> **Directions**:
Copies of all lines that contain "const" are needed; take them from the data below.
============================================================
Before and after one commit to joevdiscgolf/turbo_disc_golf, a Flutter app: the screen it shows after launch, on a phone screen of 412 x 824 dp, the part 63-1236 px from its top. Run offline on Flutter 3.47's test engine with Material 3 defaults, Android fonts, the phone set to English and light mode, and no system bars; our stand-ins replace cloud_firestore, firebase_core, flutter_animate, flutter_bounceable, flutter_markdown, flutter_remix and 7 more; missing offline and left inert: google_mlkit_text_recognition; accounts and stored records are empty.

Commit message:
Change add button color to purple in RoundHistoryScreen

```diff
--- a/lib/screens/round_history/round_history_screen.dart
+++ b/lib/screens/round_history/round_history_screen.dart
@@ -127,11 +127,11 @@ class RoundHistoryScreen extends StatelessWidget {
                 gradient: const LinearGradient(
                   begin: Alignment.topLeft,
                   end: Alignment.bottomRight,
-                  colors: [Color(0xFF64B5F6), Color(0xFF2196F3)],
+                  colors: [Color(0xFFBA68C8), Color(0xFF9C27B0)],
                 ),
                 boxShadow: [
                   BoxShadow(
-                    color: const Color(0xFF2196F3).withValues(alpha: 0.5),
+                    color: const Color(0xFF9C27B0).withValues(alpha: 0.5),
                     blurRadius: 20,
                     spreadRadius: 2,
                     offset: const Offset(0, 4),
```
============================================================
> **Result for this task**:
                 gradient: const LinearGradient(
-                    color: const Color(0xFF2196F3).withValues(alpha: 0.5),
+                    color: const Color(0xFF9C27B0).withValues(alpha: 0.5),
                     offset: const Offset(0, 4),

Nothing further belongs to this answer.